Word of the Week: Buried Alive
Editor’s Note: The Word of the Week comes from China Digital Space’s Grass-Mud Horse Lexicon, a glossary of terms created by Chinese netizens and frequently encountered in online political discussions. These are the words of China’s online “resistance discourse,” used to mock and subvert the official language around censorship and political correctness.
If you are interested in participating in this project by submitting and/or translating terms, please contact the CDT editors at CDT [at] chinadigitaltimes [dot] net.
活埋 (huó mái): buried alive
When the Chinese government allowed dissident and author Yu Jie to leave the country they were hoping to silence his voice. Little did they know, just weeks after he entered the United States, one of Yu Jie’s statements would be dubbed the “first Internet catchphrase of 2012.”
Yu Jie wrote that the night before Liu Xiaobo was awarded the Nobel Peace Prize, he was wrestled into a car and taken to an unknown location where he was stripped naked, kicked and had his fingers bent back one-by-one. After that, the Domestic Security Department agent in charge made the following threat：
“If the order comes from above, within half an hour we can dig a pit and bury you alive. No one on earth would know… As far as we can tell, there are no more than 200 intellectuals in the country who oppose the Communist Party and are influential. If the central authorities think that their rule is facing a crisis, they can capture them all in one night and bury them alive.”
The phrase “buried alive” quickly began to make the rounds on the Internet. One microblog user wrote, “They say in the event of a crisis they’ll bury 200 influential intellectuals. What a tragedy. Even when it comes to being buried alive, I don’t qualify.” A Ding, an online writer, included the phrase in his Chinese New Year Greeting: “Happy New Year–hope you make it onto the bury-alive list!”

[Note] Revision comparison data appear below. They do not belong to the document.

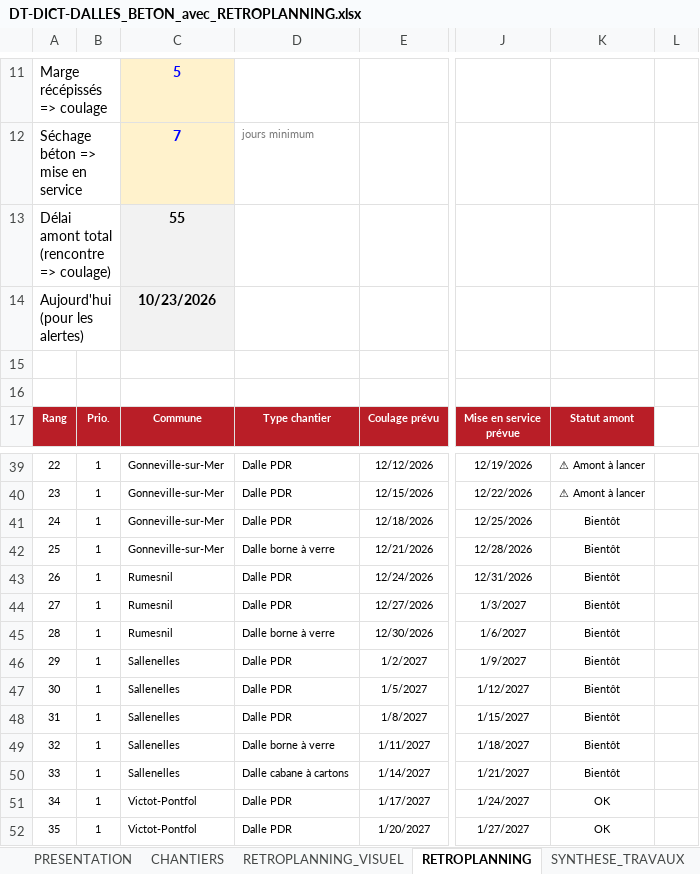
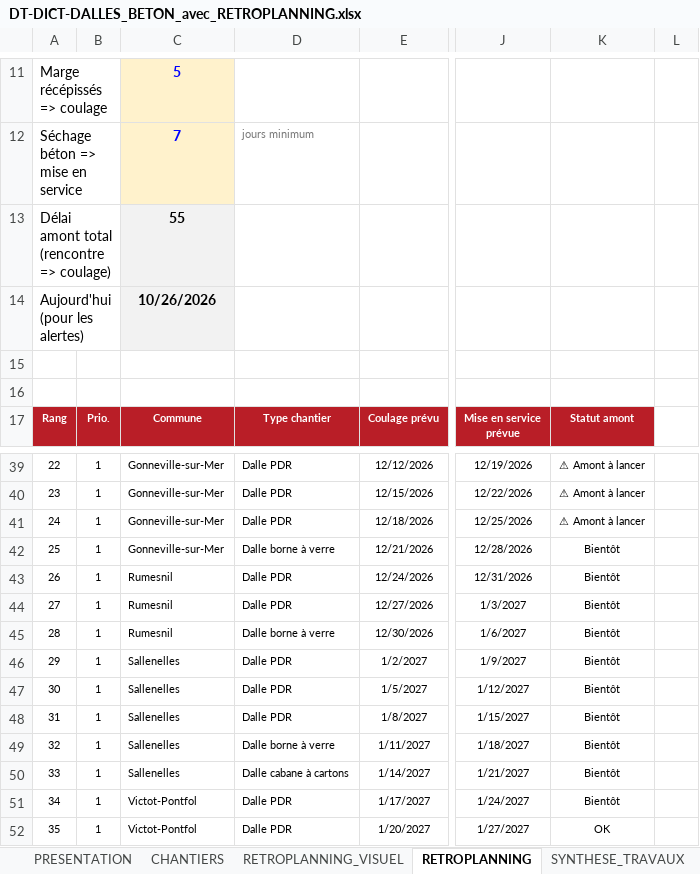
Before and after one commit to ncpa-dechets/suivi-chantiers, an Excel workbook: DT-DICT-DALLES_BETON_avec_RETROPLANNING.xlsx, sheet RETROPLANNING, drawn as a sheet; only a part is shown, gaps mark what is left out; values as stored, in another font and other column widths than the file's, no borders; conditional formats not drawn; the diff names each change by its address in the sheet, - before the commit and + after, or states it on an @@ line.

Commit message:
Update DT-DICT-DALLES_BETON_avec_RETROPLANNING.xlsx

```diff
--- a/DT-DICT-DALLES_BETON_avec_RETROPLANNING.xlsx (sheet RETROPLANNING)
+++ b/DT-DICT-DALLES_BETON_avec_RETROPLANNING.xlsx (sheet RETROPLANNING)
-C14: 10/23/2026
+C14: 10/26/2026
-K41: Bientôt
+K41: ⚠ Amont à lancer
-K51: OK
+K51: Bientôt
```
Also changed, not shown: sheet PRIORISATION-ETAT, sheet BDD_SUIVI_CHANTIERS, sheet PRESENTATION, sheet PRIORISATION-1, charts or pictures.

Yu Jie is perhaps best well known for authoring the book, China’s Best Actor: Wen Jiabao.